The IRS aggressively pursues taxpayers for FBAR noncompliance, but in this case it may have overreached its boundaries.
CEO takes bad advice
Arthur Bedrosian is currently Chief Executive Officer of Lannett Company, Inc., a manufacturer and distributor of generic medications. In the early days of his career (1970s) he frequently traveled to Europe, and found it convenient to open an account at Swiss Credit Corporation, which was later acquired by Union Bank of Switzerland (“UBS”). Bedrosian didn’t tell his accountant about his Swiss bank account until the 1990s, at which time he was informed that he was breaking the law by not reporting it on his U.S. tax returns. However, instead of properly advising him to come into compliance, Bedrosian’s accountant suggested that since he “could not unbreak the law” he should continue to not report the Swiss bank account and let his estate deal with the ramifications when he died. Bedrosian took his advice.
In the meantime, Bedrosian received a loan from UBS and his account was changed to an investment account which effectively created a second account at the institution. When Bedrosian’s accountant passed away in 2007, he found someone new who reported the existence of a foreign bank account on Bedrosian’s income tax return and also filed an FBAR for him. The FBAR, however, listed only the smaller of Bedrosian’s two Swiss bank accounts, valued at approximately $240,000 – it did not list the other $2.3 million account.
CEO comes clean
Bedrosian was growing increasingly concerned with his history of nonreporting. His personal lawyer referred him to a tax attorney who advised him to come into compliance. In 2008, UBS informed Bedrosian that he would have to close his accounts with them and transfer his assets to a different Swiss bank, which he did.
This was the time of the IRS pursuit of UBS, which ended in U.S. taxpayer account information being transferred to the U.S. government.
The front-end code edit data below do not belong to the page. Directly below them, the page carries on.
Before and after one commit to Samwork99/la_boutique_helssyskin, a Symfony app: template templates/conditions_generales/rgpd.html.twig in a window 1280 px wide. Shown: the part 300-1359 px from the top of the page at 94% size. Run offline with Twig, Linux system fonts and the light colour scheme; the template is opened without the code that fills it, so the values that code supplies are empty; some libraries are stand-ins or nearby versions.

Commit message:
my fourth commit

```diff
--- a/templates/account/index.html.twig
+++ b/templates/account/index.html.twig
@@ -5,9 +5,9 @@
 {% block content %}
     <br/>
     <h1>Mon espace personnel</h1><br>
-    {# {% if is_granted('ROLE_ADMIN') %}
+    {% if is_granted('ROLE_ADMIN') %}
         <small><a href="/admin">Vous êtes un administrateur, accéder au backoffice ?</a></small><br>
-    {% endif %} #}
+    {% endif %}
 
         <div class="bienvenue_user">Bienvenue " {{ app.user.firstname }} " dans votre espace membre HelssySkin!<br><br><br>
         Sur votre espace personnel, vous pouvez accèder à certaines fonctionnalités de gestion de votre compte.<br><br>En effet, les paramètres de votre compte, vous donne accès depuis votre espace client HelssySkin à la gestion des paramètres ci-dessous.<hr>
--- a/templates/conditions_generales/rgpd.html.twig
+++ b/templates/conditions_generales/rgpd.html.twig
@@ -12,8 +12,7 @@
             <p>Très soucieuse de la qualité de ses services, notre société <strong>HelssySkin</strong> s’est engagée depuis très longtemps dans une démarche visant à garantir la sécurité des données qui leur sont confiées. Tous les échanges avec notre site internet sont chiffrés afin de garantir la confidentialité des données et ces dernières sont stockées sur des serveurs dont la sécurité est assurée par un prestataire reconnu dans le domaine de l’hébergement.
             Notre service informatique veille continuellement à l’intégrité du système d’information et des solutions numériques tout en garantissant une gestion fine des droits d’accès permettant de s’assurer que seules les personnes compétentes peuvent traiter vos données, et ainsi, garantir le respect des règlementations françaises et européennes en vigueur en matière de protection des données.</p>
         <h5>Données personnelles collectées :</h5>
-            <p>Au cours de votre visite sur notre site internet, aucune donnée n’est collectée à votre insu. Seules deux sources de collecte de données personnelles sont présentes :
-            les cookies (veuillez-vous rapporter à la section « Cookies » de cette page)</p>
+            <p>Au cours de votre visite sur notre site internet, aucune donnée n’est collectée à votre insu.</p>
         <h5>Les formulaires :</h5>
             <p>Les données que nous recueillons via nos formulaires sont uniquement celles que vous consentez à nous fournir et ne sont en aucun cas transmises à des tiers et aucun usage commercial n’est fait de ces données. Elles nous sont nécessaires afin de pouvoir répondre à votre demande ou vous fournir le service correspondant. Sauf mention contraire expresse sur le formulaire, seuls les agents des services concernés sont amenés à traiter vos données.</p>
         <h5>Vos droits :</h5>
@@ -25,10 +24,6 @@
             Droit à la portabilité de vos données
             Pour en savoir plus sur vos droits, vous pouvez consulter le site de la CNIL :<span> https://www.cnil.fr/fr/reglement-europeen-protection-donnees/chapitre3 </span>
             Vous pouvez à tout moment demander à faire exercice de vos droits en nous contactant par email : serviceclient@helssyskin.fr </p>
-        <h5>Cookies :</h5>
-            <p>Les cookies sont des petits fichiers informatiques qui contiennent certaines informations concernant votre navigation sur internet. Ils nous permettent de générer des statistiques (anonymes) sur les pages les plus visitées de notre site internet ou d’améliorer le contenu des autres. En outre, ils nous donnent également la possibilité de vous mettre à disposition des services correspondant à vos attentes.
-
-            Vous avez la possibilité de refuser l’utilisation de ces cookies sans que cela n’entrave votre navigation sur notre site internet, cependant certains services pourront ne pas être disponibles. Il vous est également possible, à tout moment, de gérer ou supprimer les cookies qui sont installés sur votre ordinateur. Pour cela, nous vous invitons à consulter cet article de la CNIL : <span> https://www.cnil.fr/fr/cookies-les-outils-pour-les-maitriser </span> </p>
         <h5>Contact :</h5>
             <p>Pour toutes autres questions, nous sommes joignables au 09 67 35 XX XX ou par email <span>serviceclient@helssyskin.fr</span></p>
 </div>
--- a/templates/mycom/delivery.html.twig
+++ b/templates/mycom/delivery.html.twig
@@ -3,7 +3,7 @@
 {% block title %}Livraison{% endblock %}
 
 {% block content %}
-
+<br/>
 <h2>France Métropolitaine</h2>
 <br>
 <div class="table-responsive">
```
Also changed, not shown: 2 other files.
Around the time that UBS began notifying its customers that it was compelled to hand over their account information to the IRS, Bedrosian hired an accounting firm to correct his tax returns from 2004 onward – these amended returns fully reported all his foreign income, and Bedrosian duly paid all U.S. taxes due. Missing FBARs were also prepared, that reported both Swiss accounts.
The IRS still comes calling…
In April 2011, Bedrosian received notice that the IRS would be auditing his tax returns. He was initially assessed a fine of around $10,000 under 31 U.S.C. § 5321(a)(5)(B)(i) for non-willful failure to report the second Swiss account in 2007. However, before finalizing the closing agreement in 2013, one of the IRS agents was replaced and the new agent decided to assess a willful noncompliance penalty of $975,799 – 50% of the account balance at the time of the violation per 31 U.S.C. § 5321(a)(5)(C).
Bedrosian made a partial payment of $9,757 and then initiated an action in federal district court. The government counterclaimed for $1,007,345.
In Part II, we will discuss the Bedrosian trial and briefs.